Tours at the mine are extremely regimented and quite expensive – entry costs about as much as a visit to the Tower of London, which is extortionate by Polish standards. The experience was also shot through with a slightly bizarre streak: for example, our tour was called a ‘non-tour tour’ (we worked out that this meant that we were not part of a pre-booked group). Endearing rather than annoying was how the enterprise running the mine tried to make money out of absolutely everything, from coffees and ice-creams to printed guides, knick-knacks made of rock salt and ‘genuine miners’ soup’, but in a slightly amateurish way. It is noticeable in Poland that everyone is desperate to make money, but in a friendly, almost apologetic, manner. The same thought struck me when I was watching the drivers of the horse-drawn carriages in the main square in Kraków trying to cajole tourists into taking rides.
The non-tour tour guide was a young woman immaculately dressed in uniform. She was extremely professional and her English near perfect.
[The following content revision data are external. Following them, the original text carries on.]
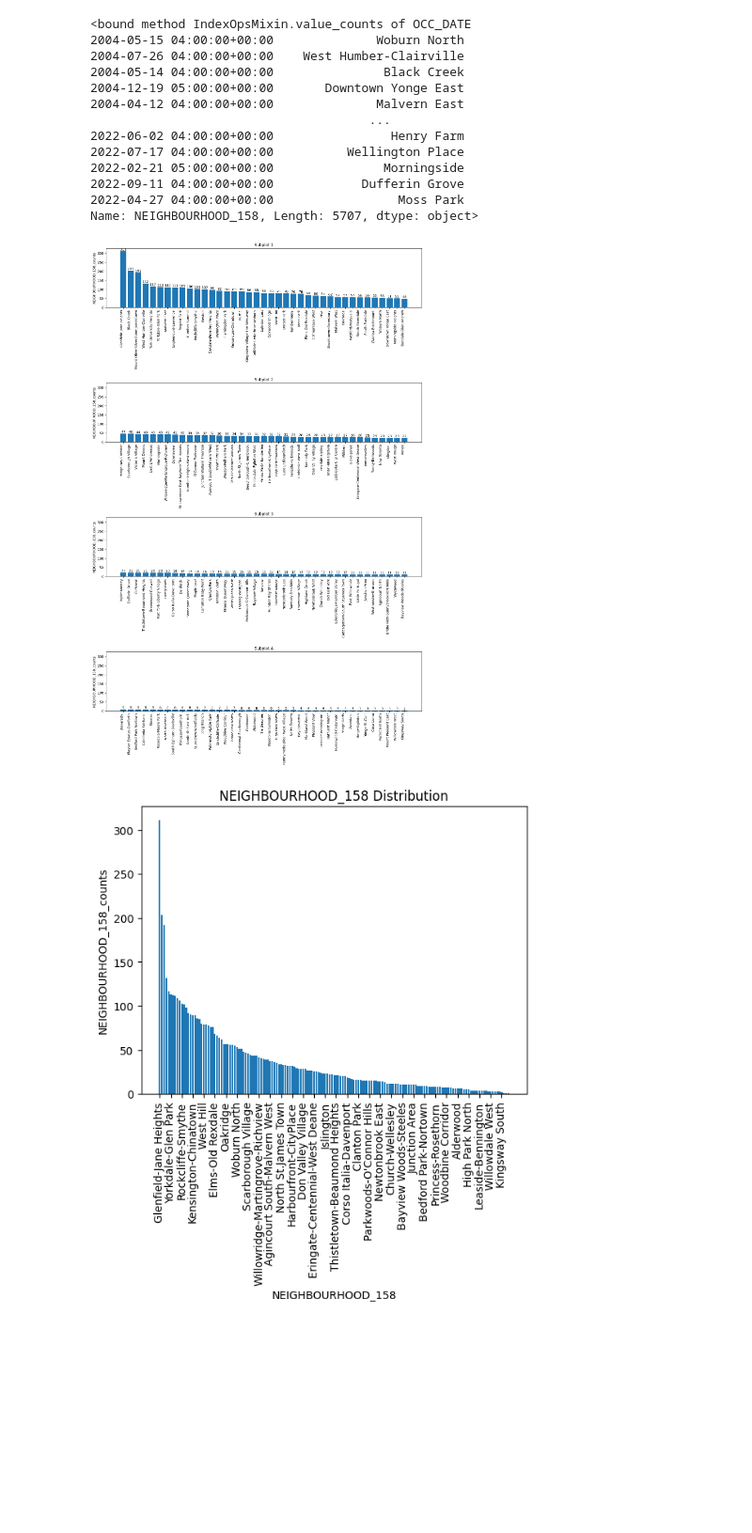
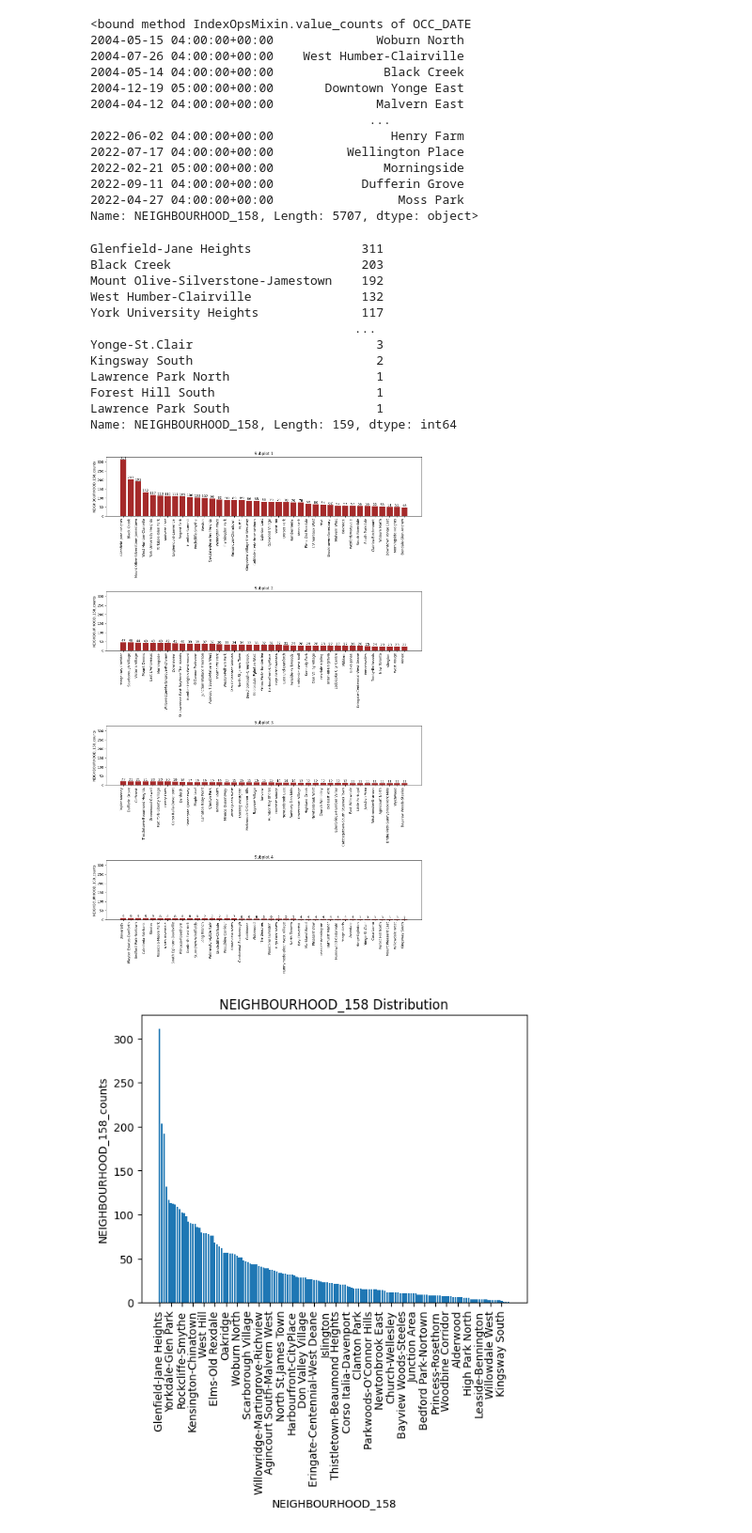
Before and after one commit to ZorroHZR/MBAN6110_Datascience, a Jupyter notebook: SFD_Data.ipynb, the cells around one changed output. Shown at 94% size. Drawn from its saved outputs; the diff is of its cells as text; code cells hidden in the pictures; blank space fills up the shorter version.

```diff
--- a/SFD_Data.ipynb
+++ b/SFD_Data.ipynb
@@ -439,24 +437,41 @@ import matplotlib.pyplot as plt
 # %%
+import matplotlib.pyplot as plt
+
+NEIGHBOURHOOD_158_counts = TPS['NEIGHBOURHOOD_158'].value_counts()
+print(NEIGHBOURHOOD_158_counts)
+
 NEIGHBOURHOOD_158_counts_sorted = NEIGHBOURHOOD_158_counts.sort_values(ascending=False)
 num_subplots = 4
 data_per_subplot = len(NEIGHBOURHOOD_158_counts_sorted) // num_subplots
 fig, axes = plt.subplots(num_subplots, figsize=(14, 22), sharey=True)
 for i, ax in enumerate(axes):
     start_index = i * data_per_subplot
     end_index = (i + 1) * data_per_subplot
     sub_counts = NEIGHBOURHOOD_158_counts_sorted.iloc[start_index:end_index]
     sub_labels = sub_counts.index
-    ax.bar(range(len(sub_labels)), sub_counts)
+    ax.bar(range(len(sub_labels)), sub_counts, color='brown')
     ax.set_xticks(range(len(sub_labels)))
     ax.set_xticklabels(sub_labels, rotation=90, ha='right')
     ax.set_ylabel('NEIGHBOURHOOD_158_counts')
     ax.set_title(f'Subplot {i+1}')
     for j, count in enumerate(sub_counts):
         ax.text(j, count, str(count), ha='center', va='bottom')
 plt.tight_layout()
 plt.show()
 # %% [output]
+Glenfield-Jane Heights               311
+Black Creek                          203
+Mount Olive-Silverstone-Jamestown    192
+West Humber-Clairville               132
+York University Heights              117
+                                    ...
+Yonge-St.Clair                         3
+Kingsway South                         2
+Lawrence Park North                    1
+Forest Hill South                      1
+Lawrence Park South                    1
+Name: NEIGHBOURHOOD_158, Length: 159, dtype: int64
-[figure, old version]
+[figure, new version]
 # %%
 NEIGHBOURHOOD_158_counts = TPS['NEIGHBOURHOOD_158'].value_counts()
 plt.bar(NEIGHBOURHOOD_158_counts.index, NEIGHBOURHOOD_158_counts.values)
```
Also changed, not shown: parts of 3 cells of this notebook.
She was obviously highly educated and very knowledgeable about the history of the mine, which has existed since mediaeval times. Rock salt was quarried there for seven hundred years, until 2002, after which the mine was devoted entirely to tourism. Engagingly, the guide explained that this was because more money could be made out of tourists than digging for salt. There is another commercial salt mine elsewhere in Poland, with much lower extraction costs, and that provides the supply.
I was almost as interested in my fellow tourists as the mine itself. We were a jovial bunch from many countries; the only thing we had in common was that we had chosen an English-speaking guide, rather than one who spoke the other languages on offer: Polish, German, Dutch, French or Italian. Our group therefore included people from India, Japan, China and the USA, as well as several other Brits. I particularly admired the Indian couple, who gamely negotiated with two quite small children the up-and-down kilometres that we had to walk within the mine.
The initial descent, down many short flights of wooden stairs within a vertical shaft, was neither frightening nor particularly taxing, if dizzily repetitive. Walking back up all of those stairs would have been a challenge, and might have caused a few heart attacks. Nevertheless, I didn’t enjoy the return to the surface, which had to be made in a small miners’ cage, crammed in with seven others. I was delighted to reach the exit and emerge into the warm autumn sunshine again.
I’ve already written more than I intended, so I’ll leave the pictures to speak for themselves now, just adding that all the sculptures and carvings – and indeed all the floors – in the mine have been fashioned from rock salt and that (although it is probably self-evident) Polish salt miners were very devout, some of the chambers having been turned into chapels, the most impressive being the Chapel of St. Kinga, which, with its altarpieces, wall-friezes and statuary, as well as carved floor, all in rock salt, is like a cathedral. The caverns are astonishing in scale (the Staszic Chamber has a ceiling thirty-six metres high), in some cases with self-supporting ceiling, in others prevented from collapse by elaborate wooden prop systems or by much more modern metal rods, inserted into drilled holes and therefore much less obtrusive to the eye.
I hope that you’ve got the taste of the salt from all this, if not a taste for a salt mine visit; you can lick the walls of the tunnels if you like (visitors are encouraged to do so)! Alternatively, you can read a Salt book…